There's also an exercise component, but it's light enough to appeal to most - 20 minutes of walking a day and no elevators. Hope you don't work in the Empire State Building.
What do the experts think?
"This is just another one of those diets invented by a charismatic individual who makes a lot of promises and has loads of testimonials but is not based on any scientific data whatsoever," Frank Sacks, professor of cardiovascular disease prevention at Harvard, told the Times.
"This is not something I'm a fan of, Glassman told Rebecca Jarvis on the Early Show. "I think a lot of Americans are gonna try it, because of all of the success ... across the pond.
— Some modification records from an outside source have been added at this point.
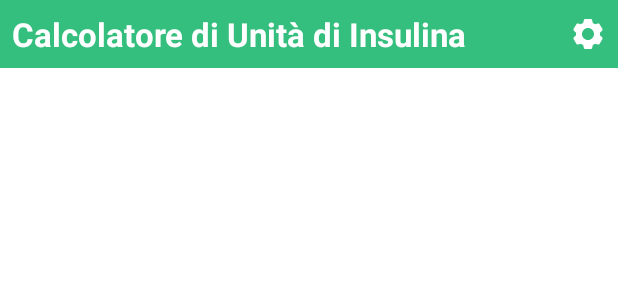
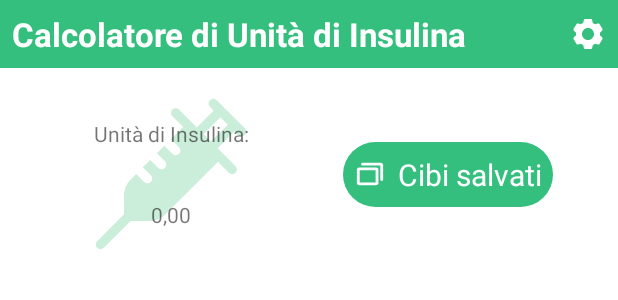
Before and after one commit to davidemodolo/Insulyna, an Android app: the layout main_fragment.xml on its own in the app's theme, with its tools: preview values and no code run, on a phone screen of 412 x 824 dp. Shown: the top 300 px of the screen. Run offline under Robolectric (Android 15) with nearby library versions, the phone set to English and light mode, and no system bars.

Commit message:
starting first screen

```diff
--- a/app/src/main/res/layout/main_activity.xml
+++ b/app/src/main/res/layout/main_activity.xml
@@ -1,12 +1,11 @@
 <?xml version="1.0" encoding="utf-8"?>
 <FrameLayout xmlns:android="http://schemas.android.com/apk/res/android"
     xmlns:tools="http://schemas.android.com/tools"
-    xmlns:app="http://schemas.android.com/apk/res-auto"
     android:id="@+id/container"
     android:layout_width="match_parent"
     android:layout_height="match_parent"
     tools:context=".MainActivity">
-    <androidx.fragment.app.FragmentContainerView
+    <!--androidx.fragment.app.FragmentContainerView
         android:id="@+id/nav_host_fragment"
         android:name="androidx.navigation.fragment.NavHostFragment"
         android:layout_width="match_parent"
@@ -17,6 +16,6 @@
         app:layout_constraintLeft_toLeftOf="parent"
         app:layout_constraintRight_toRightOf="parent"
         app:layout_constraintTop_toTopOf="parent"
-        app:navGraph="@navigation/nav_graph" />
+        app:navGraph="@navigation/nav_graph" /-->
 
 </FrameLayout>
--- a/app/src/main/res/layout/main_fragment.xml
+++ b/app/src/main/res/layout/main_fragment.xml
@@ -37,10 +37,53 @@
             app:layout_constraintBottom_toBottomOf="parent"
             app:layout_constraintEnd_toEndOf="parent"
             app:layout_constraintTop_toTopOf="parent" />
-
-
     </androidx.constraintlayout.widget.ConstraintLayout>
 
+    <ImageView
+        android:id="@+id/syringeImg"
+        android:layout_width="wrap_content"
+        android:layout_height="wrap_content"
+        android:layout_margin="@dimen/marginStandard"
+        android:contentDescription="@string/syringe_image"
+        android:src="@drawable/ic_syringe"
+        app:layout_constraintEnd_toStartOf="@id/btnSavedFood"
+        app:layout_constraintStart_toStartOf="parent"
+        app:layout_constraintTop_toBottomOf="@id/topBar" />
 
+    <TextView
+        android:id="@+id/units_label"
+        android:layout_width="wrap_content"
+        android:layout_height="wrap_content"
+        android:layout_margin="@dimen/marginStandard"
+        android:text="@string/title_insulin_units"
+        app:layout_constraintBottom_toTopOf="@id/units_value"
+        app:layout_constraintEnd_toEndOf="@id/syringeImg"
+        app:layout_constraintStart_toStartOf="@id/syringeImg"
+        app:layout_constraintTop_toTopOf="@id/syringeImg" />
+
+    <TextView
+        android:id="@+id/units_value"
+        android:layout_width="wrap_content"
+        android:layout_height="wrap_content"
+        android:layout_margin="@dimen/marginStandard"
+        android:text="@string/placeholder_UI"
+        app:layout_constraintBottom_toBottomOf="@id/syringeImg"
+        app:layout_constraintEnd_toEndOf="@id/syringeImg"
+        app:layout_constraintStart_toStartOf="@id/syringeImg"
+        app:layout_constraintTop_toBottomOf="@id/units_label" />
+
+    <TextView
+        android:id="@+id/btnSavedFood"
+        android:layout_width="wrap_content"
+        android:layout_height="wrap_content"
+        style="@style/button"
+        android:text="@string/saved_food"
+        android:background="@drawable/background_button"
+        android:backgroundTint="@color/green"
+        app:drawableLeftCompat="@drawable/ic_cards"
+        app:layout_constraintBottom_toBottomOf="@id/syringeImg"
+        app:layout_constraintEnd_toEndOf="parent"
+        app:layout_constraintStart_toEndOf="@id/syringeImg"
+        app:layout_constraintTop_toTopOf="@id/syringeImg" />
 
 </androidx.constraintlayout.widget.ConstraintLayout>
--- a/app/src/main/res/values/strings.xml
+++ b/app/src/main/res/values/strings.xml
@@ -16,6 +16,7 @@
     <string name="add_to_total">Aggiungi al totale</string>
     <string name="placeholder_UI">0,00</string>
     <string name="settings_icon">settings icon</string>
+    <string name="syringe_image">syringe image</string>
 
     <!-- PREFERENCES -->
 </resources>
--- a/app/src/main/res/values/themes.xml
+++ b/app/src/main/res/values/themes.xml
@@ -19,4 +19,12 @@
         <item name="android:textStyle">bold</item>
         <item name="android:gravity">center</item>
     </style>
+
+    <style name="button">
+        <item name="android:textSize">@dimen/button</item>
+        <item name="android:textColor">@color/white</item>
+        <item name="android:gravity">center</item>
+        <item name="android:padding">@dimen/marginStandard</item>
+        <item name="android:drawablePadding">@dimen/marginStandard</item>
+    </style>
 </resources>
```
However, it is not something to do for lifelong weight loss, and especially for lifelong health."
But that hasn't stopped Dukan from energetically bringing his pitch to America.
"My dear friends, today I am reaching out to you with the certainty that I can help you put an end to the inevitability of weight problems in North America," he wrote in the preface of the American edition, according to the New York Times.
With one third of Americans struggling with obesity and type-2 diabetes on the rise, helping us drop a few pounds would be a welcome piece of cross-Atlantic good will.
Perhaps it's worth putting up with some bad breath and constipation.
WHAT DO YOU THINK?
Does the Dukan Diet make sense or is it just another unhealthy fad?